And what acid your 21st century TwitAdvisor would sputter if they walked into Du Maurier’s imagined Jamaica Inn of the 1820s: ‘Surly owner…think he was drunk’, ‘Rundown tavern in middle of nowhere!’ probably. That’s what our protagonist Mary Yellan (Jessica Brown Findlay, currently playing a grave on Downton Abbey) finds when she goes there to live with her Aunt Patience and the brutish Uncle Joss Merlyn after the death of her mother.
Soon she’s immersed in mud and intrigue and rum and mud and murder, and more mud. Glorious mud. God it’s muddy. It clings to everything like a second skin. It’s make-up on a geographical scale. In fact you’d be hard pressed to find a drama more influenced by the landscape around it.
Jamaica Inn is Natural with a big ‘N’; as though it was pulled up out of the Cornish sod and had the thick of muck knocked off it to make it presentable for an HD age. Everything and everyone is ordurous and damp and dangerous.
It is beautiful for being so authentic, but also beautiful because it’s so artfully shot. Through the eye of cinematographer Julian Court (Luther, Ripper Street) the moors and skies don’t just look pretty, but are alive and threatening, and indeed prove to be. Not since the 2011 cinematic adaptation of Wuthering Heights have grass and sea and sky looked so menacing and yet so attractive in their menace.
And pleasingly, the cast of characters actually feel hewn from this feral landscape, rather than just actor-bods plonked into it and expected to move at one another.
Jessica Brown Findlay is enchantingly plucky as the strong-willed heroine struggling to reconcile the past with the present.
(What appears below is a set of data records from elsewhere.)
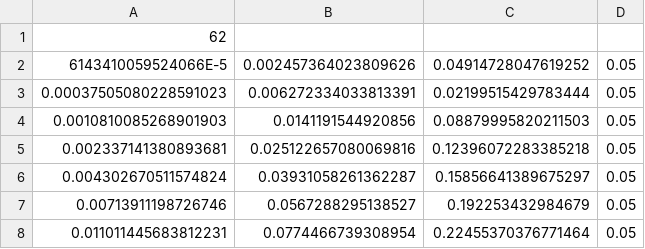
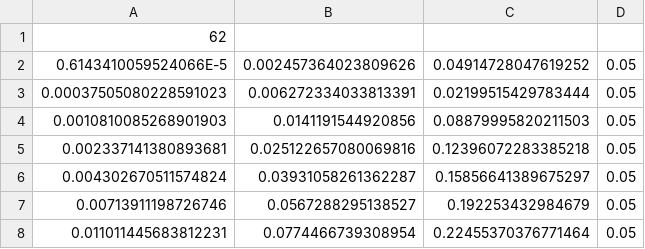
Before and after one commit to blair-robot-project/449-central-repo, a CSV file: naviRightCubeToSwitchModifiedProfile.csv, drawn as a sheet; only a part is shown.

Commit message:
Fix modified profiles

```diff
--- a/naviRightCubeToSwitchModifiedProfile.csv
+++ b/naviRightCubeToSwitchModifiedProfile.csv
@@ -1,3 +1,3 @@
 62
-6143410059524066E-5,	0.002457364023809626,	0.04914728047619252,	0.05
+0.6143410059524066E-5,	0.002457364023809626,	0.04914728047619252,	0.05
 0.00037505080228591023,	0.006272334033813391,	0.02199515429783444,	0.05
```
Also changed, not shown: 2 other files.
Her loin-quivering love interest, the 19th century Han Solo, Jem Merlyn (The Paradise‘s Matthew McNulty), is so rugged and leather clad that he looks like he was late for The Musketeers audition, but McNulty gives him more depth beyond his topiary stubble.
Both are in the shadow of Sean Harris’ quarry-throated Joss Merlyn, the intimidating owner of Jamaica Inn and a smuggler: a man who is shaped by the sea and land and is just as dangerous as the natural forces that weathered him. He telegraphs such threat with his eyes alone that you likely won’t leave the room to go to the kettle in case he comes after you.
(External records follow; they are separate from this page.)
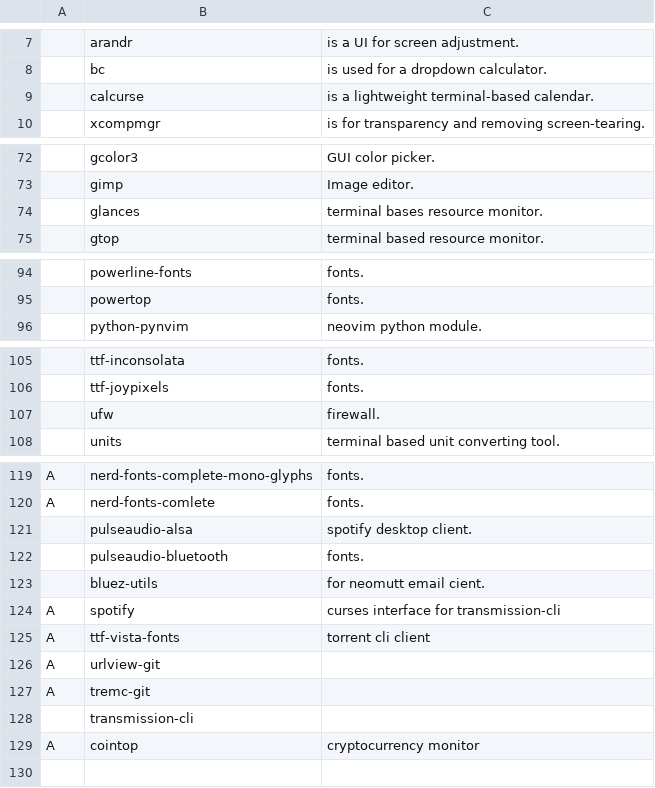
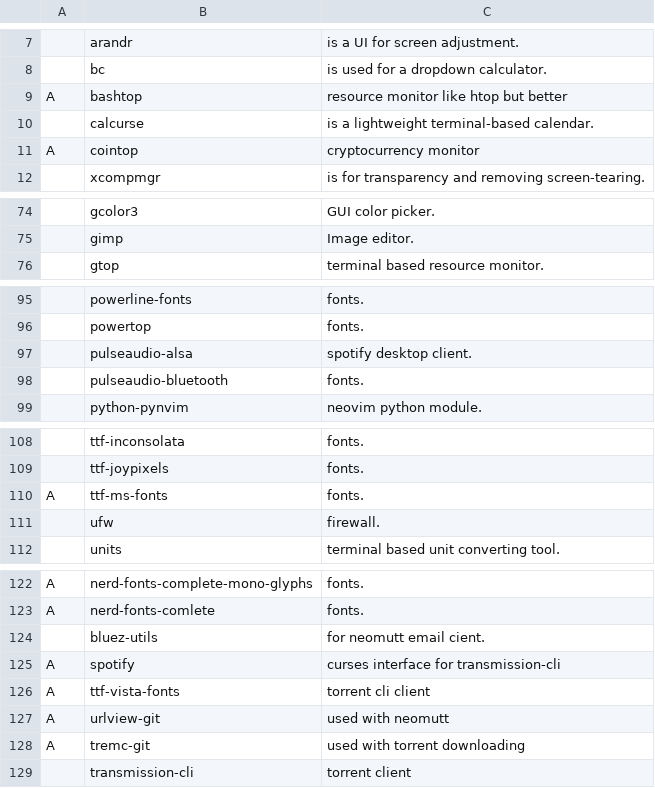
Before and after one commit to NicholasasaurusRex/NARBS, a CSV file: progs.csv, drawn as a sheet; only a part is shown, gaps mark what is left out; removed rows and columns are numbered as before the commit, all else as after; the diff names each change by its address in the sheet, - before the commit and + after, or states it on an @@ line.

Commit message:
updated progs.csv Added bashtop

```diff
--- a/progs.csv
+++ b/progs.csv
+row 9: A | bashtop | resource monitor like htop but better
@@ row 129 moved to row 11: A @@
-row 74:  | glances | terminal bases resource monitor.
@@ row 121 moved to row 97: pulseaudio-alsa @@
@@ row 122 moved to row 98: pulseaudio-bluetooth @@
@@ row 115 moved to row 110: A @@
-C127: (empty)
+C127: used with neomutt
-C128: (empty)
+C128: used with torrent downloading
-C129: (empty)
+C129: torrent client
```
Not that you’ll defect to the kettle once you’re five minutes in. This is, once again, Auntie Beeb showing that she can raid the dressing up box and do costume drama like no other. This adaptation of Du Maurier’s ‘I packed it but never got chance to read it’ novel is sure to become the definitive visual interpretation.
CultBox doesn’t usually give travel tips, but really, wherever you venture this Easter, make sure you and your TV spend some time at the BBC’s Jamaica Inn.
Airs at 9pm on Monday 21 April 2014 on BBC One.